Robin is a photographer, artist, writer, wife, sometime poet, mom, grandma, daughter, sister, friend, and occasional traveler currently living on the Eastern Shore of Maryland. She finished a 365 commitment to get outside every day in 2011, and has turned it into a lifelong commitment taking one or more walks each day. Robin will continue to share her walks through her words and images on Breezes at Dawn. Older posts can be found at Life in the Bogs, her previous blog. Robin and her husband are in the midst of renovating the house and property they refer to as the Wabi-Sabi Ranch, 35 acres that include marsh, a dock on a tidal creek, meadows, and woodlands. Every day brings new discoveries.

23 thoughts on “A Monday meander

  1. Thanks for sharing your meander, Robin.

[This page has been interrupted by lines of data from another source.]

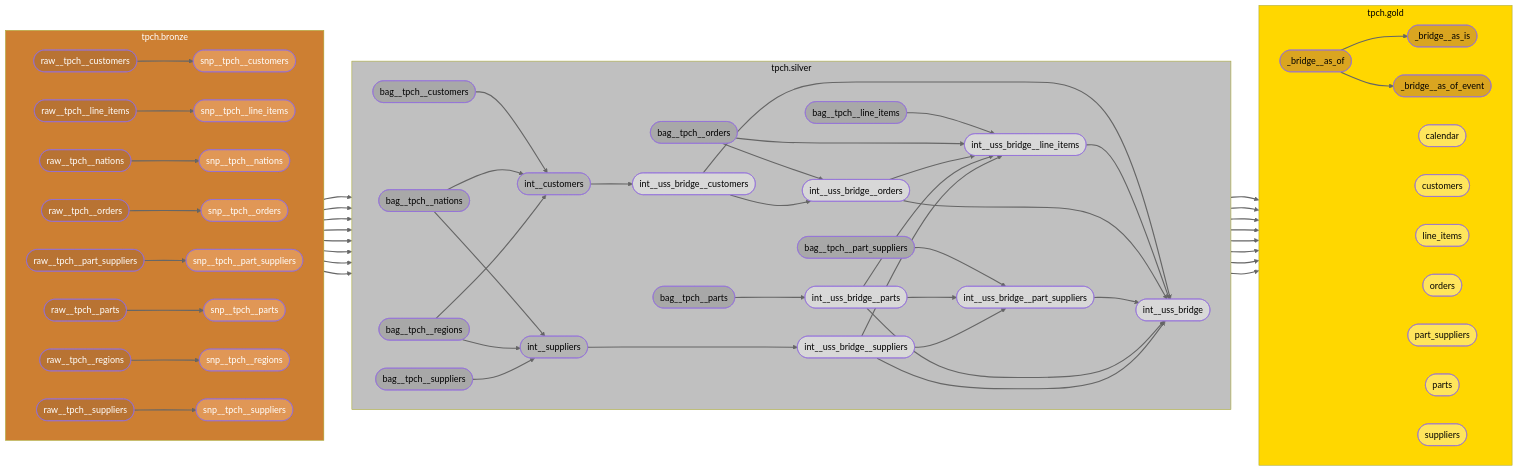
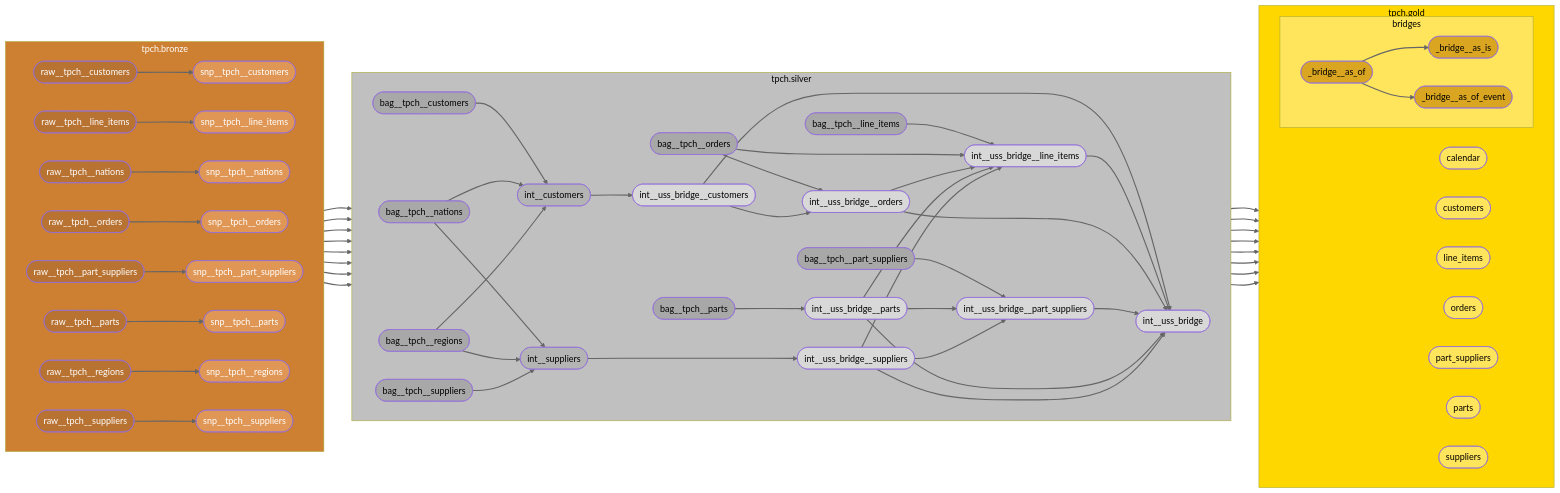
One commit to mattiasthalen/tpch changed the diagram in dag.mmd. Above: the diagram before and after it, drawn with Mermaid. The commit also changed 1 other file, not shown here.

Commit message:
Group gold bridges into subgraph

```diff
--- a/dag.mmd
+++ b/dag.mmd
@@ -1,193 +1,198 @@
 flowchart LR
     subgraph tpch.bronze["tpch.bronze"]
         direction LR
         raw__tpch__customers(["raw__tpch__customers"])
         raw__tpch__line_items(["raw__tpch__line_items"])
         raw__tpch__nations(["raw__tpch__nations"])
         raw__tpch__orders(["raw__tpch__orders"])
         raw__tpch__part_suppliers(["raw__tpch__part_suppliers"])
         raw__tpch__parts(["raw__tpch__parts"])
         raw__tpch__regions(["raw__tpch__regions"])
         raw__tpch__suppliers(["raw__tpch__suppliers"])
         snp__tpch__customers(["snp__tpch__customers"])
         snp__tpch__line_items(["snp__tpch__line_items"])
         snp__tpch__nations(["snp__tpch__nations"])
         snp__tpch__orders(["snp__tpch__orders"])
         snp__tpch__part_suppliers(["snp__tpch__part_suppliers"])
         snp__tpch__parts(["snp__tpch__parts"])
         snp__tpch__regions(["snp__tpch__regions"])
         snp__tpch__suppliers(["snp__tpch__suppliers"])
     end
 
     subgraph tpch.silver["tpch.silver"]
         direction LR
         bag__tpch__customers(["bag__tpch__customers"])
         bag__tpch__line_items(["bag__tpch__line_items"])
         bag__tpch__nations(["bag__tpch__nations"])
         bag__tpch__orders(["bag__tpch__orders"])
         bag__tpch__part_suppliers(["bag__tpch__part_suppliers"])
         bag__tpch__parts(["bag__tpch__parts"])
         bag__tpch__regions(["bag__tpch__regions"])
         bag__tpch__suppliers(["bag__tpch__suppliers"])
         int__customers(["int__customers"])
         int__suppliers(["int__suppliers"])
         int__uss_bridge(["int__uss_bridge"])
         int__uss_bridge__customers(["int__uss_bridge__customers"])
         int__uss_bridge__line_items(["int__uss_bridge__line_items"])
         int__uss_bridge__orders(["int__uss_bridge__orders"])
         int__uss_bridge__part_suppliers(["int__uss_bridge__part_suppliers"])
         int__uss_bridge__parts(["int__uss_bridge__parts"])
         int__uss_bridge__suppliers(["int__uss_bridge__suppliers"])
     end
 
     subgraph tpch.gold["tpch.gold"]
         direction LR
-        _bridge__as_is(["_bridge__as_is"])
-        _bridge__as_of(["_bridge__as_of"])
-        _bridge__as_of_event(["_bridge__as_of_event"])
+        
+        subgraph bridges
+            _bridge__as_is(["_bridge__as_is"])
+            _bridge__as_of(["_bridge__as_of"])
+            _bridge__as_of_event(["_bridge__as_of_event"])
+        end
+        
         calendar(["calendar"])
         customers(["customers"])
         line_items(["line_items"])
         orders(["orders"])
         part_suppliers(["part_suppliers"])
         parts(["parts"])
         suppliers(["suppliers"])
     end
 
     %% tpch.bronze -> tpch.bronze
     raw__tpch__customers --> snp__tpch__customers
     raw__tpch__line_items --> snp__tpch__line_items
     raw__tpch__nations --> snp__tpch__nations
     raw__tpch__orders --> snp__tpch__orders
     raw__tpch__part_suppliers --> snp__tpch__part_suppliers
     raw__tpch__parts --> snp__tpch__parts
     raw__tpch__regions --> snp__tpch__regions
     raw__tpch__suppliers --> snp__tpch__suppliers
 
     %% tpch.bronze -> tpch.silver
     snp__tpch__customers --> bag__tpch__customers
     snp__tpch__line_items --> bag__tpch__line_items
     snp__tpch__nations --> bag__tpch__nations
     snp__tpch__orders --> bag__tpch__orders
     snp__tpch__part_suppliers --> bag__tpch__part_suppliers
     snp__tpch__parts --> bag__tpch__parts
     snp__tpch__regions --> bag__tpch__regions
     snp__tpch__suppliers --> bag__tpch__suppliers
 
     %% tpch.silver -> tpch.silver
     bag__tpch__customers --> int__customers
     bag__tpch__line_items --> int__uss_bridge__line_items
     bag__tpch__nations --> int__customers
     bag__tpch__nations --> int__suppliers
     bag__tpch__orders --> int__uss_bridge__line_items
     bag__tpch__orders --> int__uss_bridge__orders
     bag__tpch__part_suppliers --> int__uss_bridge__part_suppliers
     bag__tpch__parts --> int__uss_bridge__parts
     bag__tpch__regions --> int__customers
     bag__tpch__regions --> int__suppliers
     bag__tpch__suppliers --> int__suppliers
     int__customers --> int__uss_bridge__customers
     int__suppliers --> int__uss_bridge__suppliers
     int__uss_bridge__customers --> int__uss_bridge
     int__uss_bridge__customers --> int__uss_bridge__orders
     int__uss_bridge__line_items --> int__uss_bridge
     int__uss_bridge__orders --> int__uss_bridge
     int__uss_bridge__orders --> int__uss_bridge__line_items
     int__uss_bridge__part_suppliers --> int__uss_bridge
     int__uss_bridge__parts --> int__uss_bridge
     int__uss_bridge__parts --> int__uss_bridge__line_items
     int__uss_bridge__parts --> int__uss_bridge__part_suppliers
     int__uss_bridge__suppliers --> int__uss_bridge
     int__uss_bridge__suppliers --> int__uss_bridge__line_items
     int__uss_bridge__suppliers --> int__uss_bridge__part_suppliers
 
     %% tpch.silver -> tpch.gold
     bag__tpch__line_items --> line_items
     bag__tpch__orders --> orders
     bag__tpch__part_suppliers --> part_suppliers
     bag__tpch__parts --> parts
     int__customers --> customers
     int__suppliers --> suppliers
     int__uss_bridge --> _bridge__as_of
     int__uss_bridge --> calendar
 
     %% tpch.gold -> tpch.gold
     _bridge__as_of --> _bridge__as_is
     _bridge__as_of --> _bridge__as_of_event
     
     linkStyle default stroke:#666,stroke-width:2px
 
     %% Bronze shades
     classDef bronze_classic fill:#CD7F32,color:white
     classDef bronze_dark fill:#B87333,color:white
     classDef bronze_light fill:#E09756,color:white
     classDef bronze_antique fill:#966B47,color:white
     
     %% Silver shades
     classDef silver_classic fill:#C0C0C0,color:black
     classDef silver_dark fill:#A8A8A8,color:black
     classDef silver_light fill:#D8D8D8,color:black
     classDef silver_antique fill:#B4B4B4,color:black
     
     %% Gold shades
     classDef gold_classic fill:#FFD700,color:black
     classDef gold_dark fill:#DAA520,color:black
     classDef gold_light fill:#FFE55C,color:black
     classDef gold_antique fill:#CFB53B,color:black
 
     class tpch.bronze bronze_classic
     class raw__tpch__customers bronze_dark
     class raw__tpch__line_items bronze_dark
     class raw__tpch__nations bronze_dark
     class raw__tpch__orders bronze_dark
     class raw__tpch__part_suppliers bronze_dark
     class raw__tpch__parts bronze_dark
     class raw__tpch__regions bronze_dark
     class raw__tpch__suppliers bronze_dark
     
     class snp__tpch__customers bronze_light
     class snp__tpch__line_items bronze_light
     class snp__tpch__nations bronze_light
     class snp__tpch__orders bronze_light
     class snp__tpch__part_suppliers bronze_light
     class snp__tpch__parts bronze_light
     class snp__tpch__regions bronze_light
     class snp__tpch__suppliers bronze_light
     
     class tpch.silver silver_classic
     class bag__tpch__customers silver_dark
     class bag__tpch__line_items silver_dark
     class bag__tpch__nations silver_dark
     class bag__tpch__orders silver_dark
     class bag__tpch__part_suppliers silver_dark
     class bag__tpch__parts silver_dark
     class bag__tpch__regions silver_dark
     class bag__tpch__suppliers silver_dark
     
     class int__customers silver_antique
     class int__suppliers silver_antique
 
     class int__uss_bridge silver_light
     class int__uss_bridge__customers silver_light
     class int__uss_bridge__line_items silver_light
     class int__uss_bridge__nations silver_light
     class int__uss_bridge__orders silver_light
     class int__uss_bridge__part_suppliers silver_light
     class int__uss_bridge__parts silver_light
     class int__uss_bridge__regions silver_light
     class int__uss_bridge__suppliers silver_light
     
     class tpch.gold gold_classic
+    class bridges gold_light
     class _bridge__as_is gold_dark
     class _bridge__as_of gold_dark
     class _bridge__as_of_event gold_dark
     
     class calendar gold_light
     class customers gold_light
     class line_items gold_light
     class nations gold_light
     class orders gold_light
     class part_suppliers gold_light
     class parts gold_light
     class regions gold_light
     class suppliers gold_light
```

I didn’t know there was a plantation house there.
    I love the photos of the trails through the trees.

    We were supposed to have snow last night, but it never happened. Then a few minutes ago, it started snowing furiously. The ground is now covered, but the sun is coming back out and it’s stopping. So weird. 🙂

    Liked by 1 person

    1. Thank you, Merril. 🙂 There was snow in our forecast too, and we did get a light dusting overnight. Around lunchtime we had some of that furiously falling snow. It looked a little like tiny styrofoam balls rather than snow. I second your “so weird.”

      Liked by 1 person

    1. Thank you, Cheryl. 🙂 There were a few people out and about, but not as many as I thought there might be since it was a sunny day. This particular trail was empty and there was no one up at the house. The sun usually brings the locals (like myself) to the beach or to look at the horses and birds. This is such a good time of year for birding since so many birds winter here.

      Liked by 1 person

  2. I’m not a big poetry person, but I really like the one at the top of the post. Wisdom and soul there – very true to the forest.
    Tunnels in the forest are great. The sounds on the path. You can almost feel like time traveling.
    Enjoyed the walk – it was a lovely day here (mid 70’s) and perfect for dog walks…we had to do several on such a day

    Liked by 1 person

    1. Thank you, Eliza. 🙂 I think I need about a month of retreat. I’m going to be spending a lot more time in the woods, the meadows, and at the beaches. The wilderness is the best healer I know. 😀

      Like

  3. I was lamenting today the lack of opportunities to walk this year. Every place I walk during warmer weather is now deep in snow or icy, so my Fitbit reminds me daily that I am being a sloth. My body will protest when spring comes and I insist it wake up.

    Liked by 1 person

    1. I have not been walking as much as usual either, Carol. Not sure why. Maybe I’ve been too glued to the news, something I am letting go of doing from now on. I walked about 4 miles at Assateague and I’m still feeling it. That tells me I haven’t been walking nearly enough.

      Liked by 1 person

  4. You have such a gift for telling a story and guiding us as we travel with you. I love the feeling I get when I read these posts… as if I was quietly waking with you, enjoying the beauty of nature. Thank you, Robin for generously sharing your gifts. I lived in MD for twenty years and didn’t get there. I now feel as if I have walked those trails. 💕

    Liked by 1 person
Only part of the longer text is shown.